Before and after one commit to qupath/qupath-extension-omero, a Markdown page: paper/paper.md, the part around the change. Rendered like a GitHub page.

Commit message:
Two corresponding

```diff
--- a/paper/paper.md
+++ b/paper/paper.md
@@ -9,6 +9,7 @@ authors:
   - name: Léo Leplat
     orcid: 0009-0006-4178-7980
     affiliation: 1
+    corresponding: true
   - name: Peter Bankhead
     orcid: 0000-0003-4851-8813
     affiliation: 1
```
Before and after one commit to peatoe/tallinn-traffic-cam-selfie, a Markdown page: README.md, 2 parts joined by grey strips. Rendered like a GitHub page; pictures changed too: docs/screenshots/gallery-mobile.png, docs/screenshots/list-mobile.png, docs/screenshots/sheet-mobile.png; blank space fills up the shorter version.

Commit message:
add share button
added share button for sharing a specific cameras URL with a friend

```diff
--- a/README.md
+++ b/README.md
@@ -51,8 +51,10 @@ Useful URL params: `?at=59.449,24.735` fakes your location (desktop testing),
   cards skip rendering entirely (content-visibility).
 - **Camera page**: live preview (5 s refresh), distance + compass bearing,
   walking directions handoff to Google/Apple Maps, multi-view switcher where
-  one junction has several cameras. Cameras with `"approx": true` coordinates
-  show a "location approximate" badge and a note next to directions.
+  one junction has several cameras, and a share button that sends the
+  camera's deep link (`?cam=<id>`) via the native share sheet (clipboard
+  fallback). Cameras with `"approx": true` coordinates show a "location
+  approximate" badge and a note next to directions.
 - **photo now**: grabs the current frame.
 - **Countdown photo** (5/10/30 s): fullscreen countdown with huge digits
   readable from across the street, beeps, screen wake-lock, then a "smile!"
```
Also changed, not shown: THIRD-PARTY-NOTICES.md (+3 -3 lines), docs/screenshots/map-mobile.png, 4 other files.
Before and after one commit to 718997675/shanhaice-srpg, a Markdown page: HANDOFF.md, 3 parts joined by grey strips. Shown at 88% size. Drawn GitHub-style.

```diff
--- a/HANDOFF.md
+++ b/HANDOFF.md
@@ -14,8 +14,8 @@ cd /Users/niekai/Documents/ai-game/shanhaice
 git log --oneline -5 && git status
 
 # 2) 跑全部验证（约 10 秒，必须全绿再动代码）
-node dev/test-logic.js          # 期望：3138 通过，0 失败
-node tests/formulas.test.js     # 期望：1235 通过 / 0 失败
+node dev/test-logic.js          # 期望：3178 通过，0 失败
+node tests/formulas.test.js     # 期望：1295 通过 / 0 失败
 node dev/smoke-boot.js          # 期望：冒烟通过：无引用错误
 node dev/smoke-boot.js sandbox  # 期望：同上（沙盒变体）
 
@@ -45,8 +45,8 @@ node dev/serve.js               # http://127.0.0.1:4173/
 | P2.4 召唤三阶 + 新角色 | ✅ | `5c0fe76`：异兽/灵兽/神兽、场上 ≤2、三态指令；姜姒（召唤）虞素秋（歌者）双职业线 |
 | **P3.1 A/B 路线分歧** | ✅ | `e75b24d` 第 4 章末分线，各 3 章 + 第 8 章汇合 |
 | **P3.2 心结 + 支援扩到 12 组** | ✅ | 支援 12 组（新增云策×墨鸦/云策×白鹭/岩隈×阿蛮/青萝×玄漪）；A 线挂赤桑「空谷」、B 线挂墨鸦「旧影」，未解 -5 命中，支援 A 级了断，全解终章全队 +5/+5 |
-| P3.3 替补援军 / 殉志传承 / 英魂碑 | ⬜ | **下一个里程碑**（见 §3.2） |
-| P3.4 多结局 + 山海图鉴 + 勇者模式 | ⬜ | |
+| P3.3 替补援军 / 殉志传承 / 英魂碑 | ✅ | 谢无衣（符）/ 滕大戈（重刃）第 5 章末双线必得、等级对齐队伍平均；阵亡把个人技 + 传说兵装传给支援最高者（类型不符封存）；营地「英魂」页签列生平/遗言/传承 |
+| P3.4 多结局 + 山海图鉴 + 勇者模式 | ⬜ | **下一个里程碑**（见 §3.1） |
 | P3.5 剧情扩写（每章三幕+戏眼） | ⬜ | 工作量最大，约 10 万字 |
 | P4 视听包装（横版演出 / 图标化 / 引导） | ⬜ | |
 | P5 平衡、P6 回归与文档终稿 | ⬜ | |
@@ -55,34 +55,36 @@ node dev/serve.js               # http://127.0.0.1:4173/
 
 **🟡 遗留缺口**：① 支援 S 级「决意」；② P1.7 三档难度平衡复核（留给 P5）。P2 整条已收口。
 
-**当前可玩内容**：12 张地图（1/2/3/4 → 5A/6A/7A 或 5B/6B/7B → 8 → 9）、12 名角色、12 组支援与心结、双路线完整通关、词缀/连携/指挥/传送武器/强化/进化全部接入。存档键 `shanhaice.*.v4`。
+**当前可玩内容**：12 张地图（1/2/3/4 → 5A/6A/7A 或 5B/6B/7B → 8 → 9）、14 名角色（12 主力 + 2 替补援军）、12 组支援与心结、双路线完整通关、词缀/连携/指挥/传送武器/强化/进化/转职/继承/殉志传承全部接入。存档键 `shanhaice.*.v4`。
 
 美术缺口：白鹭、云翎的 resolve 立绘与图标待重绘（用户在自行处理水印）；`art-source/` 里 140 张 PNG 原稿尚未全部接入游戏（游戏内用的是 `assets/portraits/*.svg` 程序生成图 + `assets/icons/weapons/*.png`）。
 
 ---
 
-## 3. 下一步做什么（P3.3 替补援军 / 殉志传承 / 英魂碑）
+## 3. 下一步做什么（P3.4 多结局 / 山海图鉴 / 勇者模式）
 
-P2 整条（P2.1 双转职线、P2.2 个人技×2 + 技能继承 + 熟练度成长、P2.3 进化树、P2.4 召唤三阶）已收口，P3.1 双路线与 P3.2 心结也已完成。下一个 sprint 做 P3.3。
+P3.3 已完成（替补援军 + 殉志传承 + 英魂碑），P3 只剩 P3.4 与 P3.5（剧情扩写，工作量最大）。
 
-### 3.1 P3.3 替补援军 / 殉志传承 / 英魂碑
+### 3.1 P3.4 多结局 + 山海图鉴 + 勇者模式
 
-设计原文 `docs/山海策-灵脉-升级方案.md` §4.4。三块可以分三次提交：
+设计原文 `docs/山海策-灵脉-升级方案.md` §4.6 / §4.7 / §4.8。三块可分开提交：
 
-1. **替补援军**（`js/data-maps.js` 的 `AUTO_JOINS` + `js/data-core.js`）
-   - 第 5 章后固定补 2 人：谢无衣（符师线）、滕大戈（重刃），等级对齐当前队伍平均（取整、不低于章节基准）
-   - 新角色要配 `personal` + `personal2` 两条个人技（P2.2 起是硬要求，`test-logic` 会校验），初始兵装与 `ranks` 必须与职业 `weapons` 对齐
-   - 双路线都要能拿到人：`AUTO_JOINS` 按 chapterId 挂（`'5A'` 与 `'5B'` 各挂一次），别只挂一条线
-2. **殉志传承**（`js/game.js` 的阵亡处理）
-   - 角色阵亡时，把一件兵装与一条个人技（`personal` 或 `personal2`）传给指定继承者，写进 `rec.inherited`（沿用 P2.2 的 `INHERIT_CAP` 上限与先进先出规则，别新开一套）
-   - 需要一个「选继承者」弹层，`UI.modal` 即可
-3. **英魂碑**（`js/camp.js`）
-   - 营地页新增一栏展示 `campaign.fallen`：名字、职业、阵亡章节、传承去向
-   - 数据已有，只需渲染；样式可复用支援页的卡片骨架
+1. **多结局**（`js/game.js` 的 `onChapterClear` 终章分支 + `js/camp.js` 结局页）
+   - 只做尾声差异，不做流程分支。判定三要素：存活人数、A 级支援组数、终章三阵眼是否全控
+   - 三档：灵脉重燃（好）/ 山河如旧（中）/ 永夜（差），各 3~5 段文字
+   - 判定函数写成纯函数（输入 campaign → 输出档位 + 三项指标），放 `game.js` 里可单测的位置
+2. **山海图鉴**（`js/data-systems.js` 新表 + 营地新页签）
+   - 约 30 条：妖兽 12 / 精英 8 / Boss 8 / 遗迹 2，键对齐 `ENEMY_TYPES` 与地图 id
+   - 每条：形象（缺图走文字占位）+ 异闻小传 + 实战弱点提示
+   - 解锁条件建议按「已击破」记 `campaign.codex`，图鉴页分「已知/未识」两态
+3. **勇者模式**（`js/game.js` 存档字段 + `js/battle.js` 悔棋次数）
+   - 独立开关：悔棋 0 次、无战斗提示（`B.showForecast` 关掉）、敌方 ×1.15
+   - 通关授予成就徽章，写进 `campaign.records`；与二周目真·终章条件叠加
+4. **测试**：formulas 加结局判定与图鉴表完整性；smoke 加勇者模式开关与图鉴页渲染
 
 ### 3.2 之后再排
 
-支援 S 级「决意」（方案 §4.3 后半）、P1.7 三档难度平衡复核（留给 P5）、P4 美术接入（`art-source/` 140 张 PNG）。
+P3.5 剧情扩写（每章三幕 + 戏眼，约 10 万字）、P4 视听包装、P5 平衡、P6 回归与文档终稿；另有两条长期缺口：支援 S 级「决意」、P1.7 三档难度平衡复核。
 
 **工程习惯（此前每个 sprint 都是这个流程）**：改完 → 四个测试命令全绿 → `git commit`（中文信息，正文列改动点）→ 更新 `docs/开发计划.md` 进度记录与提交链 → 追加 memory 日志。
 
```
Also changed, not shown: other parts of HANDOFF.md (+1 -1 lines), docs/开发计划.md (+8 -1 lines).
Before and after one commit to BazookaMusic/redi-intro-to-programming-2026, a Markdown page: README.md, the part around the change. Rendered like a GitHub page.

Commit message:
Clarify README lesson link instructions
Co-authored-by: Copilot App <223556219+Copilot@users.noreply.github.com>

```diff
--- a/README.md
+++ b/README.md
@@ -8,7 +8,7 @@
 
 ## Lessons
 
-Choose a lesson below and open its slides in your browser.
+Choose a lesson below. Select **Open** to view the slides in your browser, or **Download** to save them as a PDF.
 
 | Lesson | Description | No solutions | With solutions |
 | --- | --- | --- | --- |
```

=====

** Requirement **
Which lines of the data include the word "node"? Copy each one.

** Output for this task **
-node dev/test-logic.js          # 期望：3138 通过，0 失败
-node tests/formulas.test.js     # 期望：1235 通过 / 0 失败
+node dev/test-logic.js          # 期望：3178 通过，0 失败
+node tests/formulas.test.js     # 期望：1295 通过 / 0 失败
 node dev/smoke-boot.js          # 期望：冒烟通过：无引用错误
 node dev/smoke-boot.js sandbox  # 期望：同上（沙盒变体）
@@ -45,8 +45,8 @@ node dev/serve.js               # http://127.0.0.1:4173/
@@ -55,34 +55,36 @@ node dev/serve.js               # http://127.0.0.1:4173/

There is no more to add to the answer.